The blue dot stuck on the window of West Elm’s Highland Village furniture gallery announces the store’s plans to decamp from its spot below and next to RA Sushi, near the eastern side of the shopping center on January 21. Both West Elm and RA Sushi’s only other Houston locations are at CityCentre. That West Elm location opened in 2015, while the current spot at 3922 Westheimer has been in business for over 9 years.
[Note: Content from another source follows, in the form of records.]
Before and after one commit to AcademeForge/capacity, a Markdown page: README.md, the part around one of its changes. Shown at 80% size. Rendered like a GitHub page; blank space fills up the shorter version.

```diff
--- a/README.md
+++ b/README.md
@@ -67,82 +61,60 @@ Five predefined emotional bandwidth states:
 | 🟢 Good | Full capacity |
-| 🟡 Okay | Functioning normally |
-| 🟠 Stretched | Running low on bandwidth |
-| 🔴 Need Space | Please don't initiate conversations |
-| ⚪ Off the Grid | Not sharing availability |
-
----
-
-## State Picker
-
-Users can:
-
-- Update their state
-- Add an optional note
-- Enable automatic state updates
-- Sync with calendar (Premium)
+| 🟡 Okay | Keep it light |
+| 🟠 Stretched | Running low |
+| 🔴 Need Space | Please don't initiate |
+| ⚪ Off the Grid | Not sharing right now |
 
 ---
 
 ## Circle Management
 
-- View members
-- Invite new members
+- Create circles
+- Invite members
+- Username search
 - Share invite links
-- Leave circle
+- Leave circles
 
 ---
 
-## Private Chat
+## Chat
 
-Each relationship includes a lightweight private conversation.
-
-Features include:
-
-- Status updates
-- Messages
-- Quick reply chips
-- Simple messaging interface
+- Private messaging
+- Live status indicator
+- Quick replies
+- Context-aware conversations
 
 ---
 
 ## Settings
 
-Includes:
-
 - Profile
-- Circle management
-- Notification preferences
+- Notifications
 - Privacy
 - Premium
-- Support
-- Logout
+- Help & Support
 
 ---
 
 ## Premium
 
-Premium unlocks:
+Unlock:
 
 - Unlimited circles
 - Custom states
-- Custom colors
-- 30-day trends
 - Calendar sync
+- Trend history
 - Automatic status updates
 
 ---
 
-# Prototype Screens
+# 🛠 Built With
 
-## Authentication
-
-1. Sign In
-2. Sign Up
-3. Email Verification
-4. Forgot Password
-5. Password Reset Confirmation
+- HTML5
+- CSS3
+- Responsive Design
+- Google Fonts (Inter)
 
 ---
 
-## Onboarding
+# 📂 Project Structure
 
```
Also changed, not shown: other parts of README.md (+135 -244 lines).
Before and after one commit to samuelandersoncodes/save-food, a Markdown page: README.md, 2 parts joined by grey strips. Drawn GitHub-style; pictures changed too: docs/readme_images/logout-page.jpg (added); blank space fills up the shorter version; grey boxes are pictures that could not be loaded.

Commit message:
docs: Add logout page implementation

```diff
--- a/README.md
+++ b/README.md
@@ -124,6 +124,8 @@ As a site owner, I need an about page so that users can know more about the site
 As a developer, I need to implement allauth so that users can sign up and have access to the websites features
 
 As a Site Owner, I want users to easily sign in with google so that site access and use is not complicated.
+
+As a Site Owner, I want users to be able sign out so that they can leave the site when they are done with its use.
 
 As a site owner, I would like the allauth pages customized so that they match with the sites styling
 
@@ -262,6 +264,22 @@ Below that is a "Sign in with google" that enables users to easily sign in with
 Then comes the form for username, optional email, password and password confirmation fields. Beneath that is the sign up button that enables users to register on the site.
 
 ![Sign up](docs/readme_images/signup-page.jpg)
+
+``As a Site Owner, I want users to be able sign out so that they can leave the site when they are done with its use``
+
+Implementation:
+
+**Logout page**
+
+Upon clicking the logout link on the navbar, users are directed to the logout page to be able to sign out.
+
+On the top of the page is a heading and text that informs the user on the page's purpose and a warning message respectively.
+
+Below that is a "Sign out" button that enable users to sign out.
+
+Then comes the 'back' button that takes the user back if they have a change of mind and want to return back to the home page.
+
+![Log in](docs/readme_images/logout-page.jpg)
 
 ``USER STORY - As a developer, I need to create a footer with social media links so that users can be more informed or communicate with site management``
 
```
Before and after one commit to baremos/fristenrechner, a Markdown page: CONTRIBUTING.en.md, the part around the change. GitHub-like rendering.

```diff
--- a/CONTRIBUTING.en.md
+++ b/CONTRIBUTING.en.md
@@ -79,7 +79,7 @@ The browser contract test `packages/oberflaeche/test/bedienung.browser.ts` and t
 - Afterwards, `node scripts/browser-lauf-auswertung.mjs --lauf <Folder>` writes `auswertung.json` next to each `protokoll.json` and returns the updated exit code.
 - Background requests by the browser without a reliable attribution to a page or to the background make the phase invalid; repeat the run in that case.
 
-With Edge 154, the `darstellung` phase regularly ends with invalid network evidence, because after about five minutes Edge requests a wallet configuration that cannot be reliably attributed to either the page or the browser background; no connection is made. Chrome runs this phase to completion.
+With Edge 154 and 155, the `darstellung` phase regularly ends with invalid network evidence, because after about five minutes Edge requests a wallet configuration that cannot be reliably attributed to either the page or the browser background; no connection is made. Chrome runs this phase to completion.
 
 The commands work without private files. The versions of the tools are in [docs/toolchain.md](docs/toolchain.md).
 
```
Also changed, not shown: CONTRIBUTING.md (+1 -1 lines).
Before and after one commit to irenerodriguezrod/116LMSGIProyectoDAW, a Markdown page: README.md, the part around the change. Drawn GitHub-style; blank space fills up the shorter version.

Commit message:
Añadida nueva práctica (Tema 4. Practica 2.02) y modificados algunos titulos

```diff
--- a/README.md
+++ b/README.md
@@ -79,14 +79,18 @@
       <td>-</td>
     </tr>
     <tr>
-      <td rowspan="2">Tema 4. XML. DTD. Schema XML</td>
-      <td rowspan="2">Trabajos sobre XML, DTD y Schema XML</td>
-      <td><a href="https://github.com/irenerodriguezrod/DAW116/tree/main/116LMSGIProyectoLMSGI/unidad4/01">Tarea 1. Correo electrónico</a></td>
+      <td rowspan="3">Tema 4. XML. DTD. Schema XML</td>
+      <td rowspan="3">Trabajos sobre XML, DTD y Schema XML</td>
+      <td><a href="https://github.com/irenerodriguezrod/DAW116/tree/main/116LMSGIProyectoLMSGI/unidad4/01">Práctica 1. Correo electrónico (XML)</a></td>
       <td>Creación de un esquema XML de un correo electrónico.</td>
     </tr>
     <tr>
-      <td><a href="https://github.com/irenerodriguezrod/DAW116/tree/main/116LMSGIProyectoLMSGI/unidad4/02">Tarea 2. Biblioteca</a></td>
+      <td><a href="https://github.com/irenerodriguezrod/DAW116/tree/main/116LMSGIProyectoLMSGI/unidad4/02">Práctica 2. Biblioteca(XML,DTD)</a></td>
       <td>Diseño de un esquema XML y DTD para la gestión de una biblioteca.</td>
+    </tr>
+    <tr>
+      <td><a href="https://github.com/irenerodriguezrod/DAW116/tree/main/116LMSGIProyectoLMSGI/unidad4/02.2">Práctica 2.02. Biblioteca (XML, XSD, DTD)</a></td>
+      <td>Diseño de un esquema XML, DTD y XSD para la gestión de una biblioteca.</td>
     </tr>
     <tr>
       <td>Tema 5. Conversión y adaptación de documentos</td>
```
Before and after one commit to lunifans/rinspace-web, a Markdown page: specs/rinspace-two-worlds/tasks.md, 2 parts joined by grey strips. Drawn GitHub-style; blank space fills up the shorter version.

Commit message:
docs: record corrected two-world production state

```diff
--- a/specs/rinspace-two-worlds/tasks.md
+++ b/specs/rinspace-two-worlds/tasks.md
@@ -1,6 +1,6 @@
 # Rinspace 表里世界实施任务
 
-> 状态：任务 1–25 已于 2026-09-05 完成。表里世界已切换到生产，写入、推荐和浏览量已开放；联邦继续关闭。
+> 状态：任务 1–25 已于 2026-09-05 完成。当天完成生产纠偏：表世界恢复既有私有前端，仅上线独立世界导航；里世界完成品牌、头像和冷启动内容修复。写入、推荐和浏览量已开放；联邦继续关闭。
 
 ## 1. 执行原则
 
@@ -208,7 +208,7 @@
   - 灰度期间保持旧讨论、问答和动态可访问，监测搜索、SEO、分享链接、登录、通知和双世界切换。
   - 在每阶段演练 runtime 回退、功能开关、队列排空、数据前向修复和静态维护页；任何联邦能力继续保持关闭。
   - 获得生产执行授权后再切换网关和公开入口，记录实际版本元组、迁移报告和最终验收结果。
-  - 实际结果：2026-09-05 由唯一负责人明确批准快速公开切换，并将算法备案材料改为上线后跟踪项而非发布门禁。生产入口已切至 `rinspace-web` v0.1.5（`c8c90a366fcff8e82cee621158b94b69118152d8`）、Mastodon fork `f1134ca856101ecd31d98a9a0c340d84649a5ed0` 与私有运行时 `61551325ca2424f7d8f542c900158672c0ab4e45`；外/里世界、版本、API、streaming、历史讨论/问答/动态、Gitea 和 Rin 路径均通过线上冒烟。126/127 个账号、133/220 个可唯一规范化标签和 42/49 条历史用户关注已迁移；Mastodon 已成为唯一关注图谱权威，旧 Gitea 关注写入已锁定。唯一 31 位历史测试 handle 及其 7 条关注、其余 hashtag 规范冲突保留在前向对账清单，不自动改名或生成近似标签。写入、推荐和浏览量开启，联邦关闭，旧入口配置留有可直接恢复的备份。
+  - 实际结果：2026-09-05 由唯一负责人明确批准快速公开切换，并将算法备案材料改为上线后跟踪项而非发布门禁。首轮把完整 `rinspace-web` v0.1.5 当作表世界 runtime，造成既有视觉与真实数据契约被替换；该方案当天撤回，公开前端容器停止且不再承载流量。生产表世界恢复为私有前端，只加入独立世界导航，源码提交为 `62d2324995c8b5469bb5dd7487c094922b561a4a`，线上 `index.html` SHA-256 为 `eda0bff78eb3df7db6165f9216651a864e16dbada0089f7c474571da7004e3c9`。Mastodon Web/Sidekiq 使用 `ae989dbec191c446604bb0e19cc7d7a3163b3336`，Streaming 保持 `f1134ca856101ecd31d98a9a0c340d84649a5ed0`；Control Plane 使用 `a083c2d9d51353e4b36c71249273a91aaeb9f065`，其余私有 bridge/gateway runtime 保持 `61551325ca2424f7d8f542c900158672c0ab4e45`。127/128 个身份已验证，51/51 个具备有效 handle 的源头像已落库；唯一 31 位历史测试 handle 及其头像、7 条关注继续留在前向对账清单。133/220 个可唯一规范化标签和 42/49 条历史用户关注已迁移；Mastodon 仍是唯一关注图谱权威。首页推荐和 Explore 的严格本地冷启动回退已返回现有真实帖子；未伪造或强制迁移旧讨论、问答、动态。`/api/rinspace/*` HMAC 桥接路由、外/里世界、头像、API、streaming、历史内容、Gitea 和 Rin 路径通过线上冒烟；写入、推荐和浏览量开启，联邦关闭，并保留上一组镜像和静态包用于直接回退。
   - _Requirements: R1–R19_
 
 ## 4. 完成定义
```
COMMENT OF THE DAY: THE ONLY MACKIE AND KAMRATH HOMES LEFT ON THE TIEL WAY LOOP “. . . My husband and I drove around Tiel Way after the storm to check on all the MacKie and Kamraths. There were several homes on the street that flooded — and not just by a few inches but into their second levels. One of the things that make the Kamraths of this era (and really, many high-end midcentury homes) so gorgeous and unique is the abundant use of wood panels for all walls, doors, built-in storage cabinets and seating — everything. But it also makes them particularly expensive and hard to fix after extensive water damage. As Swamplot reported earlier this year, the home at 2 Tiel Way was bought with the intention to restore but had so much termite and water damage it would have cost double to restore compared to a full rebuild price. So that’s what they are doing: rebuilding the same house. . . . It’s a controversial choice but in my opinion it’s the best architectural conservation alternative to demolition. But not everyone has the resources to undertake something like a full architectural rebuild. So while the demo of this house, one of Kamrath’s finest, is certainly a punch in the gut . . . I get it. They probably would have saved it if they could. Tiel Way was the last concentration of MacKie and Kamrath’s great residential works, at one point having 7 homes on the loop. After this demolition we will be down to 2.5: the Gold Brick–awarded restoration at 67 Tiel Way (which thankfully, did not appear to have Harvey flooding issues), Kamrath’s own residence at 8 Tiel Way (definitely flooded, but appears to be safe at the moment), and the rebuild currently in progress at 2 Tiel Way. 48 Tiel Way won’t be the only midcentury treasure lost to Harvey, but it’s certainly one of the saddest to see go.” [Rabbit, commenting on Daily Demolition Report: Tiel Repeal; previously on Swamplot] Photo of 48 Tiel Way: HAR